▸ Task prompt:
Which of the lines below contain the string "thermal"? Copy each one.

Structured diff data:
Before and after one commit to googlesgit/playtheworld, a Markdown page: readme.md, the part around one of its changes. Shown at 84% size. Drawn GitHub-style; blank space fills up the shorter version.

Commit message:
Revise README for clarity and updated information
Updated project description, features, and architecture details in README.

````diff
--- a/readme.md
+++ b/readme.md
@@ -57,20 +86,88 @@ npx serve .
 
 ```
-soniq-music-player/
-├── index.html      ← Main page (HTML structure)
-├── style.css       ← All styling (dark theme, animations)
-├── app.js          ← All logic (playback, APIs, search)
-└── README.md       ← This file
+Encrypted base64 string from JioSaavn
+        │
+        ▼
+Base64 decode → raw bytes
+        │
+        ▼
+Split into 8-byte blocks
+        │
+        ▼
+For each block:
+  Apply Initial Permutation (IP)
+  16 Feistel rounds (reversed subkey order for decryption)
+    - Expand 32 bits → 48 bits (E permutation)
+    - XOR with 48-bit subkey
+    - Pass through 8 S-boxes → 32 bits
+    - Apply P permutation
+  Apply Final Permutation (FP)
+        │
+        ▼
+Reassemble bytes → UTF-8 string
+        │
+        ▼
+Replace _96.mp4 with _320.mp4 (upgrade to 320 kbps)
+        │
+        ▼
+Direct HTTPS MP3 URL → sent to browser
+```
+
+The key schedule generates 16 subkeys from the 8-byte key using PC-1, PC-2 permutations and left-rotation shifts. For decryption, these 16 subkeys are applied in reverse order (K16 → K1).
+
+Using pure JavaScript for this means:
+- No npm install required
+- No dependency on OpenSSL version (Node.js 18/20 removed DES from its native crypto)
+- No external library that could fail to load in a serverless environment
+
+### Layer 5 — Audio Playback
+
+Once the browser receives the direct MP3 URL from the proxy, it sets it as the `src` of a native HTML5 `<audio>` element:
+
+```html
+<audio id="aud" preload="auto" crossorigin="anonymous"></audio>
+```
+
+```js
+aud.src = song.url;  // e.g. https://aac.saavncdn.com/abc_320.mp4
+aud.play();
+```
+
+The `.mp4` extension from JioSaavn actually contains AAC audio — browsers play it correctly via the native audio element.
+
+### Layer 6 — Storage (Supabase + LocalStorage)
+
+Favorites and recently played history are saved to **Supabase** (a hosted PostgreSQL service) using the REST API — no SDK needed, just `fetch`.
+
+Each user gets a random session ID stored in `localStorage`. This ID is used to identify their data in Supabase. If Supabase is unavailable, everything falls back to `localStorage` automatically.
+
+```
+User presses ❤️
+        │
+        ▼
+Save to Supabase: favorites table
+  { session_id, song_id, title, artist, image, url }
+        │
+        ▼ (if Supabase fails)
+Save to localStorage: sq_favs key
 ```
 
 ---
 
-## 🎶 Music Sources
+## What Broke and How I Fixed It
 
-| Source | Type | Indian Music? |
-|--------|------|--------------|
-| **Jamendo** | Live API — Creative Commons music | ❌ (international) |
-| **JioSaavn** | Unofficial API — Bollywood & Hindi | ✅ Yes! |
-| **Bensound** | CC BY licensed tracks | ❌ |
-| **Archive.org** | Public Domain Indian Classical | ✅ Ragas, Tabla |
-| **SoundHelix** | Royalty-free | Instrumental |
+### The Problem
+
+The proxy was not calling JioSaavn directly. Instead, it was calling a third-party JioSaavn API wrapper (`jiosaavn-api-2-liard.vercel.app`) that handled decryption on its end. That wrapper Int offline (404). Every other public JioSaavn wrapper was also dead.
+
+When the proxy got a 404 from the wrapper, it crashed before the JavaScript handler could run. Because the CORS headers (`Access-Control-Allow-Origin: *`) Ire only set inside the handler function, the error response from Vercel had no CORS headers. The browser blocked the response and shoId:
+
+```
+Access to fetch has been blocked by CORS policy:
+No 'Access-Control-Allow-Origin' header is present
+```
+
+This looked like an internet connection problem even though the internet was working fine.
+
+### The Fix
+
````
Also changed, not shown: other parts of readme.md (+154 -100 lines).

==

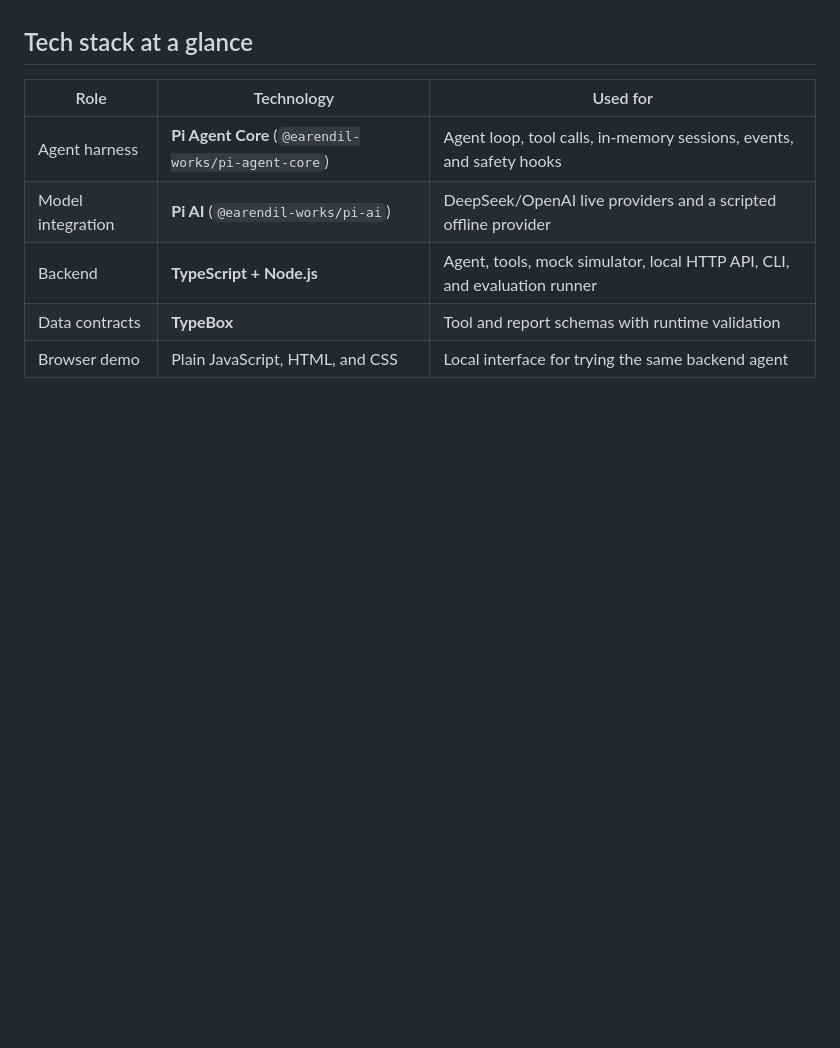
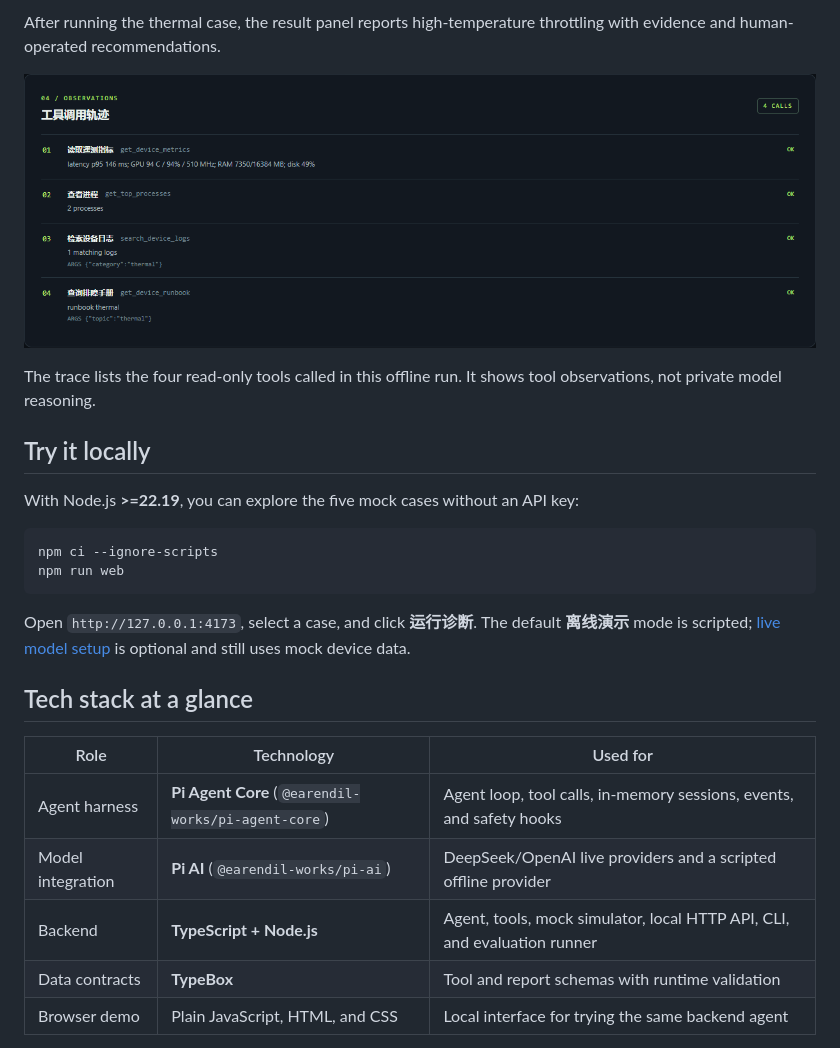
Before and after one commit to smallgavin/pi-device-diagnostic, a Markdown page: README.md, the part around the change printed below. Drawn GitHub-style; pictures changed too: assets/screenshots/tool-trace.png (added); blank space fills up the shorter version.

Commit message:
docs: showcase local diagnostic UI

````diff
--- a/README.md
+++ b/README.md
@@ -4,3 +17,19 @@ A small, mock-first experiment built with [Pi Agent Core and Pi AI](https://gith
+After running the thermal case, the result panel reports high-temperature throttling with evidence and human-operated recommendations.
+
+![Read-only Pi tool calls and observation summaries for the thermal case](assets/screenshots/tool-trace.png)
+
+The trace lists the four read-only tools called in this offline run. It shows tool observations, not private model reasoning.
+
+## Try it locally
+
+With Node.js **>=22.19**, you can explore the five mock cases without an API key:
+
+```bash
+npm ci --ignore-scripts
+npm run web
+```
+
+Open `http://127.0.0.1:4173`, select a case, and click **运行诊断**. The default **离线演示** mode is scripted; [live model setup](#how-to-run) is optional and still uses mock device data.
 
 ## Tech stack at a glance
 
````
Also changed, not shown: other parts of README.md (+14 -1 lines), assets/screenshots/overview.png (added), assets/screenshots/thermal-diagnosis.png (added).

▸ Completed task:
+After running the thermal case, the result panel reports high-temperature throttling with evidence and human-operated recommendations.
+![Read-only Pi tool calls and observation summaries for the thermal case](assets/screenshots/tool-trace.png)
Also changed, not shown: other parts of README.md (+14 -1 lines), assets/screenshots/overview.png (added), assets/screenshots/thermal-diagnosis.png (added).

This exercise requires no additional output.